Weâre both there at the agreed-upon time, and I jump when I see him. Though not life-size, he seems close by â as though through binoculars Iâve just spotted him on the banks of the Thames not far from where I stand. Except that thatâs the Brooklyn Bridge behind him. He waves. I wave. He waves again. I wave again. We stop and stare at each other. So I wave some more. Weâve been communicating in some form or another for 24 years, but this renders us ineffectual. Unable to talk to him, I turn to the crowd of strangers on my end and do something I donât usually do and in retrospect find deeply disturbing: I talk to them. âThatâs my brother over there!â This elicits the appropriate âawâ I had been aiming for. Now they too wave at him. I become aware that Iâm talking (and probably gesticulating wildly) at the Telectroscope even though he canât hear me. Heâs shrugging at me and shaking his head. Finally, he pulls out his mobile and motions for me to call him. I do, and we have a good laugh about how ridiculous the whole thing felt.
Afterwards, the man standing next to me tells me that this is the most worthwhile public art project heâs ever seen and that he hopes the installation will be extended or even made permanent. Most public art, he says, is the work of âtwatsâ.
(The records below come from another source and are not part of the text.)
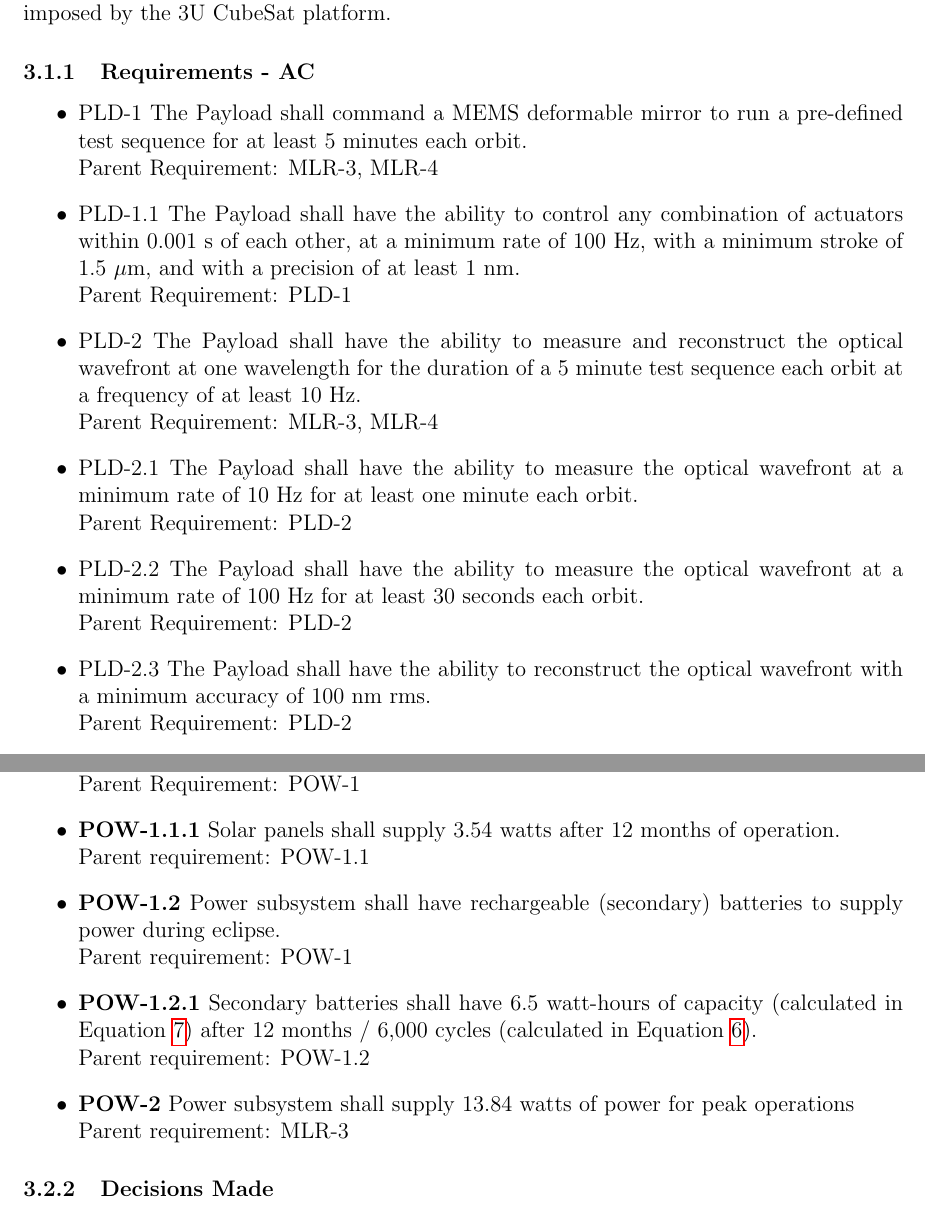
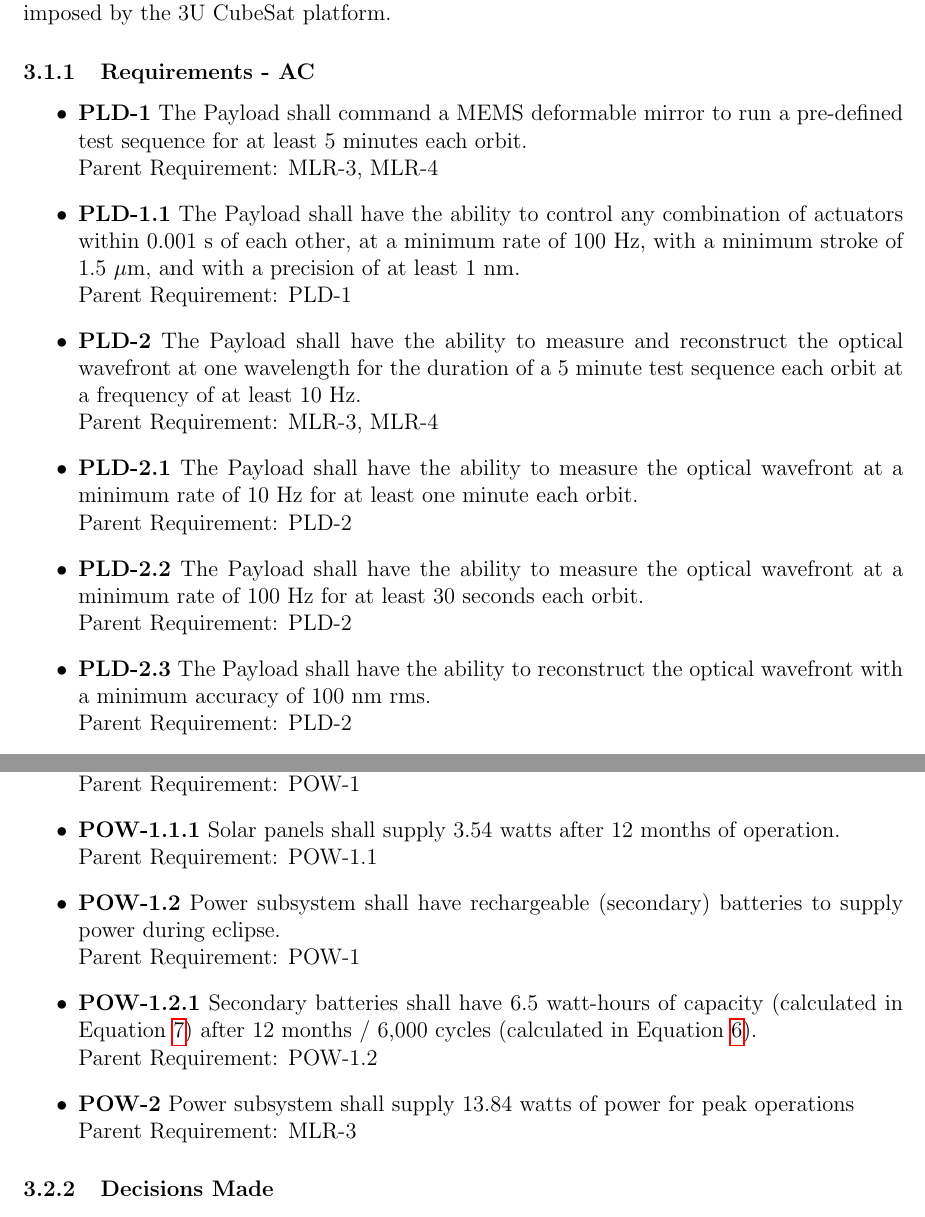
Before and after one commit to jimclark/16.83-DeMi-Final-Report, a LaTeX document (DeMi.tex): two parts of pages 15 and 25 of 84, joined at a grey line, cut so that both start at the same text. Compiled offline with pdfLaTeX.

Commit message:
minor updates, bolded IDs for payload, comm, and avionics, fixed avionics images

```diff
--- a/DeMi.tex
+++ b/DeMi.tex
@@ -234,17 +234,17 @@ light.  The challenge in this project is to create an optical system capable of
 \subsubsection{Requirements - AC}\label{sec:payload_requirements}
 
 \begin{itemize}
-\item{PLD-1} The Payload shall command a MEMS deformable mirror to run a pre-defined test sequence for at least 5 minutes each orbit. \\
+\item \textbf{PLD-1} The Payload shall command a MEMS deformable mirror to run a pre-defined test sequence for at least 5 minutes each orbit. \\
 Parent Requirement: MLR-3, MLR-4
-\item{PLD-1.1} The Payload shall have the ability to control any combination of actuators within 0.001 s of each other, at a minimum rate of 100 Hz, with a minimum stroke of 1.5  $\mu$m, and with a precision of at least 1 nm.\\
+\item \textbf{PLD-1.1} The Payload shall have the ability to control any combination of actuators within 0.001 s of each other, at a minimum rate of 100 Hz, with a minimum stroke of 1.5  $\mu$m, and with a precision of at least 1 nm.\\
 Parent Requirement: PLD-1
-\item PLD-2 The Payload shall have the ability to measure and reconstruct the optical wavefront at one wavelength for the duration of a 5 minute test sequence each orbit at a frequency of at least 10 Hz.\\
+\item \textbf{PLD-2} The Payload shall have the ability to measure and reconstruct the optical wavefront at one wavelength for the duration of a 5 minute test sequence each orbit at a frequency of at least 10 Hz.\\
 Parent Requirement: MLR-3, MLR-4
-\item PLD-2.1 The Payload shall have the ability to measure the optical wavefront at a minimum rate of 10 Hz for at least one minute each orbit.\\
+\item \textbf{PLD-2.1} The Payload shall have the ability to measure the optical wavefront at a minimum rate of 10 Hz for at least one minute each orbit.\\
 Parent Requirement: PLD-2
-\item PLD-2.2 The Payload shall have the ability to measure the optical wavefront at a minimum rate of 100 Hz for at least 30 seconds each orbit.\\
+\item \textbf{PLD-2.2} The Payload shall have the ability to measure the optical wavefront at a minimum rate of 100 Hz for at least 30 seconds each orbit.\\
 Parent Requirement: PLD-2
-\item PLD-2.3 The Payload shall have the ability to reconstruct the optical wavefront with a minimum accuracy of 100 nm rms.\\
+\item \textbf{PLD-2.3} The Payload shall have the ability to reconstruct the optical wavefront with a minimum accuracy of 100 nm rms.\\
 Parent Requirement: PLD-2
 \end{itemize}
 
@@ -505,16 +505,16 @@ Lastly, specific properties of the deformable mirror system need to be explored.
 				Parent Requirement: POW-1
 				\item \textbf{POW-1.1.1}  Solar panels shall supply 3.54 watts after 12 months of operation.
 				\\
-				Parent requirement: POW-1.1
+				Parent Requirement: POW-1.1
 				\item \textbf{POW-1.2}  Power subsystem shall have rechargeable (secondary) batteries to supply power during eclipse.
 				\\
-				Parent requirement: POW-1
+				Parent Requirement: POW-1
 				\item \textbf{POW-1.2.1}  Secondary batteries shall have 6.5 watt-hours of capacity (calculated in Equation~\ref{eq:power-batt-size}) after 12 months / 6,000 cycles (calculated in Equation~\ref{eq:power-num-cycles}).
 				\\
-				Parent requirement: POW-1.2
+				Parent Requirement: POW-1.2
 				\item \textbf{POW-2}  Power subsystem shall supply 13.84 watts of power for peak operations
 				\\
-				Parent requirement: MLR-3
+				Parent Requirement: MLR-3
 			\end{itemize}
 
 			\subsubsection{Decisions Made}
```
Also changed, not shown: DeMi.tex (12 more changed lines).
The former sentiment, at least, is certainly echoed by a number of the visitors who have left comments over at the Telectroscope site.
Our assessment? Kind of silly, a bit gimmicky, nice scenery and, yes, rather awkward. Especially without the erasable boards weâd read would be available to write messages to each other. It also feels a bit like being in the zoo or a laboratory. Look â New Yorkers! In their natural habitat!
Still, itâs oddly fun. The funâs on for only another 10 days, though, as the installation is scheduled to close on 15 June. Head here for the full details.
And if youâd like a bit more activity to enrich your Telectroscope experience, consider showing up this Saturday at 7pm. Alternatively dubbed as the International Telectroscope Wave or the Trans-Atlantic Inter-Era Telectroscope Steampunk Conference, Victorian vintage-wearing revellers on both sides of the Atlantic will convene to wave wildly at each other. Londonâs participants will then retire to White Mischiefâs Around the World in 80 Days for a full night of vaudeville performances.